[Exercise]:
Once you have read the data below, write it all out exactly.

Record excerpts START

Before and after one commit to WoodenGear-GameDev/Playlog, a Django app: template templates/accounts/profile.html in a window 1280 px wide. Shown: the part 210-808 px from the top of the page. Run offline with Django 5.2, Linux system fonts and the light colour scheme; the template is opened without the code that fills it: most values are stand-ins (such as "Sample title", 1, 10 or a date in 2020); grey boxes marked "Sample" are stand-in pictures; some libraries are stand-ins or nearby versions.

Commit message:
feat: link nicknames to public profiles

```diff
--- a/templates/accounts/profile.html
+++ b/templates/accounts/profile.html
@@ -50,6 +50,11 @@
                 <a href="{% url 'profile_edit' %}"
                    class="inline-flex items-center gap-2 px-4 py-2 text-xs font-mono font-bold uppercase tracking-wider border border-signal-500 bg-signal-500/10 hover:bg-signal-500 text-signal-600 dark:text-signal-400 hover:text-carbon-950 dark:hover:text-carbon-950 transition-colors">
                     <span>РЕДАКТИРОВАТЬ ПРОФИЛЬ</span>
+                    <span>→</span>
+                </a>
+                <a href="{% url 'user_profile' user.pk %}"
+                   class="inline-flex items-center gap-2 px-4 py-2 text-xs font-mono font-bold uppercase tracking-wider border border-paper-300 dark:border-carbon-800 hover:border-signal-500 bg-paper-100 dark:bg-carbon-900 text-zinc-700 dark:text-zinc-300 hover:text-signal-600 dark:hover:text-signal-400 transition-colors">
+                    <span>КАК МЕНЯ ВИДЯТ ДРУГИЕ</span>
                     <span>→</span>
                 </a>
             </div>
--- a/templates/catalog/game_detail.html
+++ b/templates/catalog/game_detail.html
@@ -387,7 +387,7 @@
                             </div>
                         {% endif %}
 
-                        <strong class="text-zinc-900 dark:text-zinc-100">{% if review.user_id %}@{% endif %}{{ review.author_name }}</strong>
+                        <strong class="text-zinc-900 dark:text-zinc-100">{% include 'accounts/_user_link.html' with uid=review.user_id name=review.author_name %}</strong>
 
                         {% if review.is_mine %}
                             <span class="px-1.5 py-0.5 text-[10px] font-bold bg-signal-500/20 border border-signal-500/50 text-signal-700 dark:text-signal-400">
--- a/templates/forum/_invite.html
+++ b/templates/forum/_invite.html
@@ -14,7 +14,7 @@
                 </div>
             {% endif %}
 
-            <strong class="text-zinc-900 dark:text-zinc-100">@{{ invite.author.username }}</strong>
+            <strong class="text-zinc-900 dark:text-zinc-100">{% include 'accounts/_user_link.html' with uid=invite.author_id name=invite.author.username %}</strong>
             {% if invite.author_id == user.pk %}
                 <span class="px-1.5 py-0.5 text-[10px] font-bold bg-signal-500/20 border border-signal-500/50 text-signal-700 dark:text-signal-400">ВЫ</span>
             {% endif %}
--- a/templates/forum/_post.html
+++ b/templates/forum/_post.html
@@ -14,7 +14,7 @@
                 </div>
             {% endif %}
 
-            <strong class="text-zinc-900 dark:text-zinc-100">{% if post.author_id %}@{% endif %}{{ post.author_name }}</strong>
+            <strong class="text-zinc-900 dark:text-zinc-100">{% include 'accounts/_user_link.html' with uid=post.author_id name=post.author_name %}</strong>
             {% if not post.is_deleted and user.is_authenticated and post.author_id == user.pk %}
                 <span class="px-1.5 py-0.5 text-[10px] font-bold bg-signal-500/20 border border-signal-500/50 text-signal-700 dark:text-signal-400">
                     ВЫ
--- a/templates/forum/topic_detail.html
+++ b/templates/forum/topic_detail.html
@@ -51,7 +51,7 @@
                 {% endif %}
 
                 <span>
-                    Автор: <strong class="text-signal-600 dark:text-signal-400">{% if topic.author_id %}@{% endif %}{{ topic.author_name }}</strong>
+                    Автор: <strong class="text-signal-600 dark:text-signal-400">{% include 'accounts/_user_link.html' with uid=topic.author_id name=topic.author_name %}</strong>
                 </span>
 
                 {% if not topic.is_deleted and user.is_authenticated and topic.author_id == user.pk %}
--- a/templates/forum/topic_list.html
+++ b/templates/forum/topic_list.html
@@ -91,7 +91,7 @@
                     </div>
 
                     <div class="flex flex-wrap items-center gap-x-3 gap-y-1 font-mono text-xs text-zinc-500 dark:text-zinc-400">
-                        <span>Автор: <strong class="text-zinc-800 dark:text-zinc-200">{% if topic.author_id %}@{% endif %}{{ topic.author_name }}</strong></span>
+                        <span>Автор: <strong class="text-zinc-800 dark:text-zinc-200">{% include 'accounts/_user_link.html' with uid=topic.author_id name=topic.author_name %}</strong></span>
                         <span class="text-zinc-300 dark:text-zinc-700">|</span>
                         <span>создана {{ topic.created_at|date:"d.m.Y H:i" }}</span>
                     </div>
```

Record excerpts END

[Problem solution]:
Before and after one commit to WoodenGear-GameDev/Playlog, a Django app: template templates/accounts/profile.html in a window 1280 px wide. Shown: the part 210-808 px from the top of the page. Run offline with Django 5.2, Linux system fonts and the light colour scheme; the template is opened without the code that fills it: most values are stand-ins (such as "Sample title", 1, 10 or a date in 2020); grey boxes marked "Sample" are stand-in pictures; some libraries are stand-ins or nearby versions.

Commit message:
feat: link nicknames to public profiles

```diff
--- a/templates/accounts/profile.html
+++ b/templates/accounts/profile.html
@@ -50,6 +50,11 @@
                 <a href="{% url 'profile_edit' %}"
                    class="inline-flex items-center gap-2 px-4 py-2 text-xs font-mono font-bold uppercase tracking-wider border border-signal-500 bg-signal-500/10 hover:bg-signal-500 text-signal-600 dark:text-signal-400 hover:text-carbon-950 dark:hover:text-carbon-950 transition-colors">
                     <span>РЕДАКТИРОВАТЬ ПРОФИЛЬ</span>
+                    <span>→</span>
+                </a>
+                <a href="{% url 'user_profile' user.pk %}"
+                   class="inline-flex items-center gap-2 px-4 py-2 text-xs font-mono font-bold uppercase tracking-wider border border-paper-300 dark:border-carbon-800 hover:border-signal-500 bg-paper-100 dark:bg-carbon-900 text-zinc-700 dark:text-zinc-300 hover:text-signal-600 dark:hover:text-signal-400 transition-colors">
+                    <span>КАК МЕНЯ ВИДЯТ ДРУГИЕ</span>
                     <span>→</span>
                 </a>
             </div>
--- a/templates/catalog/game_detail.html
+++ b/templates/catalog/game_detail.html
@@ -387,7 +387,7 @@
                             </div>
                         {% endif %}
 
-                        <strong class="text-zinc-900 dark:text-zinc-100">{% if review.user_id %}@{% endif %}{{ review.author_name }}</strong>
+                        <strong class="text-zinc-900 dark:text-zinc-100">{% include 'accounts/_user_link.html' with uid=review.user_id name=review.author_name %}</strong>
 
                         {% if review.is_mine %}
                             <span class="px-1.5 py-0.5 text-[10px] font-bold bg-signal-500/20 border border-signal-500/50 text-signal-700 dark:text-signal-400">
--- a/templates/forum/_invite.html
+++ b/templates/forum/_invite.html
@@ -14,7 +14,7 @@
                 </div>
             {% endif %}
 
-            <strong class="text-zinc-900 dark:text-zinc-100">@{{ invite.author.username }}</strong>
+            <strong class="text-zinc-900 dark:text-zinc-100">{% include 'accounts/_user_link.html' with uid=invite.author_id name=invite.author.username %}</strong>
             {% if invite.author_id == user.pk %}
                 <span class="px-1.5 py-0.5 text-[10px] font-bold bg-signal-500/20 border border-signal-500/50 text-signal-700 dark:text-signal-400">ВЫ</span>
             {% endif %}
--- a/templates/forum/_post.html
+++ b/templates/forum/_post.html
@@ -14,7 +14,7 @@
                 </div>
             {% endif %}
 
-            <strong class="text-zinc-900 dark:text-zinc-100">{% if post.author_id %}@{% endif %}{{ post.author_name }}</strong>
+            <strong class="text-zinc-900 dark:text-zinc-100">{% include 'accounts/_user_link.html' with uid=post.author_id name=post.author_name %}</strong>
             {% if not post.is_deleted and user.is_authenticated and post.author_id == user.pk %}
                 <span class="px-1.5 py-0.5 text-[10px] font-bold bg-signal-500/20 border border-signal-500/50 text-signal-700 dark:text-signal-400">
                     ВЫ
--- a/templates/forum/topic_detail.html
+++ b/templates/forum/topic_detail.html
@@ -51,7 +51,7 @@
                 {% endif %}
 
                 <span>
-                    Автор: <strong class="text-signal-600 dark:text-signal-400">{% if topic.author_id %}@{% endif %}{{ topic.author_name }}</strong>
+                    Автор: <strong class="text-signal-600 dark:text-signal-400">{% include 'accounts/_user_link.html' with uid=topic.author_id name=topic.author_name %}</strong>
                 </span>
 
                 {% if not topic.is_deleted and user.is_authenticated and topic.author_id == user.pk %}
--- a/templates/forum/topic_list.html
+++ b/templates/forum/topic_list.html
@@ -91,7 +91,7 @@
                     </div>
 
                     <div class="flex flex-wrap items-center gap-x-3 gap-y-1 font-mono text-xs text-zinc-500 dark:text-zinc-400">
-                        <span>Автор: <strong class="text-zinc-800 dark:text-zinc-200">{% if topic.author_id %}@{% endif %}{{ topic.author_name }}</strong></span>
+                        <span>Автор: <strong class="text-zinc-800 dark:text-zinc-200">{% include 'accounts/_user_link.html' with uid=topic.author_id name=topic.author_name %}</strong></span>
                         <span class="text-zinc-300 dark:text-zinc-700">|</span>
                         <span>создана {{ topic.created_at|date:"d.m.Y H:i" }}</span>
                     </div>
```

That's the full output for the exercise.